If you’ve read my Bioshock review, you already know that I like Bioshock. If you read my preview for Bioshock 2, then you know I’m pretty psyched for the sequel. Well, the sequel’s out now, so did it live up to my expectations? There is some good, some bad, and some blah, but let’s save that for another day. Oh heck, why not, let’s do it now. On to Rapture!
Something Old, Something New
As you may remember, the world of Bioshock takes place in the doomed underwater city of Rapture. You got to see a great deal of it in the first game, so you’d think the second game is just gonna ramp up the amount of new areas, right? Uh, there are some new places, but to be honest, the first game sort of has this one beat in terms of atmosphere. Why? Because the first one completely set up a new world. This one just continues on, so there isn’t as much mystery to everything. It’s still great, but the effect of the city has somewhat diminished in a repeat visit.
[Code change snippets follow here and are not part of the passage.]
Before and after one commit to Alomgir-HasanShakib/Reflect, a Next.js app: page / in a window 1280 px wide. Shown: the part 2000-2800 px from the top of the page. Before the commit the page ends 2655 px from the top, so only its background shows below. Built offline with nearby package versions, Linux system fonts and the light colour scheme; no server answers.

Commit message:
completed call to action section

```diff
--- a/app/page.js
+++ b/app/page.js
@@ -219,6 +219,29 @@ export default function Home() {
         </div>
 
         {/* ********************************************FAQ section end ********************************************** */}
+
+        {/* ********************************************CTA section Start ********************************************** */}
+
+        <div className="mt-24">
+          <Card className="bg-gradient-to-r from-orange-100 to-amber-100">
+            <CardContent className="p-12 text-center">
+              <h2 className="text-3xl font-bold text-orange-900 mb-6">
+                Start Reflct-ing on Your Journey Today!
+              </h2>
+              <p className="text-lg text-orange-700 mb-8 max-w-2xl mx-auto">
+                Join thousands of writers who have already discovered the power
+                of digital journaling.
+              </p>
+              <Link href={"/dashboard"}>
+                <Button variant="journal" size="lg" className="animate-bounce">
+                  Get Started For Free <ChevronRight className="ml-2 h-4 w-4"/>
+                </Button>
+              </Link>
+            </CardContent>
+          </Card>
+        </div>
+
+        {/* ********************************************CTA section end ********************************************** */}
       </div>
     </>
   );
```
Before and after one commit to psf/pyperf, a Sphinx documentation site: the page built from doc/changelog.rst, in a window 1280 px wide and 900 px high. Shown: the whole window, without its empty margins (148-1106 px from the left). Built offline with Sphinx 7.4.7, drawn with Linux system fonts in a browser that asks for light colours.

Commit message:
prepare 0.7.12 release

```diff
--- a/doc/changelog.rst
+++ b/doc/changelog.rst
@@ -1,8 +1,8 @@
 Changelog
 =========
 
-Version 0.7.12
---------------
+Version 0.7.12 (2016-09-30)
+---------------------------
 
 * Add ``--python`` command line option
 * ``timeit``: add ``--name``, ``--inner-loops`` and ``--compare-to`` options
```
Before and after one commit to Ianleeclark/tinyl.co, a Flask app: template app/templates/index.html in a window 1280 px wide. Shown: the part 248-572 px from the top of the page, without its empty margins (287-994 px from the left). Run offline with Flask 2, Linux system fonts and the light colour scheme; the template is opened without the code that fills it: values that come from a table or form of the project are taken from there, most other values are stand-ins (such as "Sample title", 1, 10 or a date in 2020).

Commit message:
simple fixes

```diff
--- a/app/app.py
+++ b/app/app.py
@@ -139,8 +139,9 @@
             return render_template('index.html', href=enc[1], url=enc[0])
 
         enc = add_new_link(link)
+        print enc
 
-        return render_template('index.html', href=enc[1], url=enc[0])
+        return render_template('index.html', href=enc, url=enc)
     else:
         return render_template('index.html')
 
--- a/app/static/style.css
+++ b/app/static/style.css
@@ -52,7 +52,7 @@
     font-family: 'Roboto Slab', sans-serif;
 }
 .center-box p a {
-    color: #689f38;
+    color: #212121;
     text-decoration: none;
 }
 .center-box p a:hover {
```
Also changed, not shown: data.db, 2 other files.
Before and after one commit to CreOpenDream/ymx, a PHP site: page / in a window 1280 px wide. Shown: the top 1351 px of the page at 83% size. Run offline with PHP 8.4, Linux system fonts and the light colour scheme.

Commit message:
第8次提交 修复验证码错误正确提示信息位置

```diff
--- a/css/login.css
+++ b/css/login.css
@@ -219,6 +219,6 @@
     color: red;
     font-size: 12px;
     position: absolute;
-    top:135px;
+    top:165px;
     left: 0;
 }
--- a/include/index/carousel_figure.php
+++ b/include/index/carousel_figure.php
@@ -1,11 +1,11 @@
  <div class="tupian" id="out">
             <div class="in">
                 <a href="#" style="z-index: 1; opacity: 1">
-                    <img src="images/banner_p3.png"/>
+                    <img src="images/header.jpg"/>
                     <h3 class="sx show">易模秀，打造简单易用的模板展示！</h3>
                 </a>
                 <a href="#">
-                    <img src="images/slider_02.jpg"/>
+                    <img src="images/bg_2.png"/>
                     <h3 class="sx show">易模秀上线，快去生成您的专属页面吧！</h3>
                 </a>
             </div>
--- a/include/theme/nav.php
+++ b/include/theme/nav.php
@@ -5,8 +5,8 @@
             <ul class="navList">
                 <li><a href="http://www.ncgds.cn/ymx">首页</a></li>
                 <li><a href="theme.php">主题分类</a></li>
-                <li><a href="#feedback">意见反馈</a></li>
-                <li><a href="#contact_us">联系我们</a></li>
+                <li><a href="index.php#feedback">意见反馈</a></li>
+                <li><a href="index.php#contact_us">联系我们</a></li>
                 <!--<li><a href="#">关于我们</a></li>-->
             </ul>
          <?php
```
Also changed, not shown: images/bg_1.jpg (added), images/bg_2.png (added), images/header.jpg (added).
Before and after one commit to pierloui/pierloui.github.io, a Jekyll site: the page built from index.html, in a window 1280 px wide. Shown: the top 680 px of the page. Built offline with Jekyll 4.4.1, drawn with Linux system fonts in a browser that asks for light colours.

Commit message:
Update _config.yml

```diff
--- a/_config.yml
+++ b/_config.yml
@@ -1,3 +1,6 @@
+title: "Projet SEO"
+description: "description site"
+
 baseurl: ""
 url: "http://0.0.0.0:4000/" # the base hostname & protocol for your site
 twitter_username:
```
You get to play as the very first Big Daddy here with all that goes along with that, such as a drill, the ability to walk underwater (which is completely under-utilized), and the choice to either harvest Little Sisters for Adam like in the first game or adopt them as your own Little Sister for a while, a new concept. It’s a good idea, but babysitting the Little Sisters for a while can get somewhat repetitive and, well, dull. Plus, the thought of a drill weapon is great, but it isn’t nearly as fun as it sounded.
Regardless of these faults, there is a lot of good to the game. It starts out slow but the later half hits hard and sweet, a good combo. This is an FPS, but the focus isn’t so much on reactionary speed and reflexes so much as just experiencing the world. Even if it doesn’t seem as vivid as the first outing, Bioshock 2 is still fantastic in the story department.
There are a lot of new Plasmids to play with and thankfully a completely new hacking system that happily replaces the monotonous hacking minigame from the first. There are also boss battles with the Big Sister, though it isn’t set up as the seemingly random encounters the pre-game hype lead on. These are scripted story events, but that doesn’t matter: Big Sisters are a welcome addition to Rapture.
The multiplayer, however, can just be done away with. No reason to play it after a single glance or two as it’s just like any other multiplayer shooter except with Bioshock as the backdrop. Forgettable, so just forget it and make this a purchase based on the single-player experience.
And it really is a purchase to make. I’m still big on the mythos behind Rapture, so any new storyline has high standing in my court. Go play this one after you play the first, at least as a rental title. Few other games are hitting this perfectly in the story department, so don’t miss out.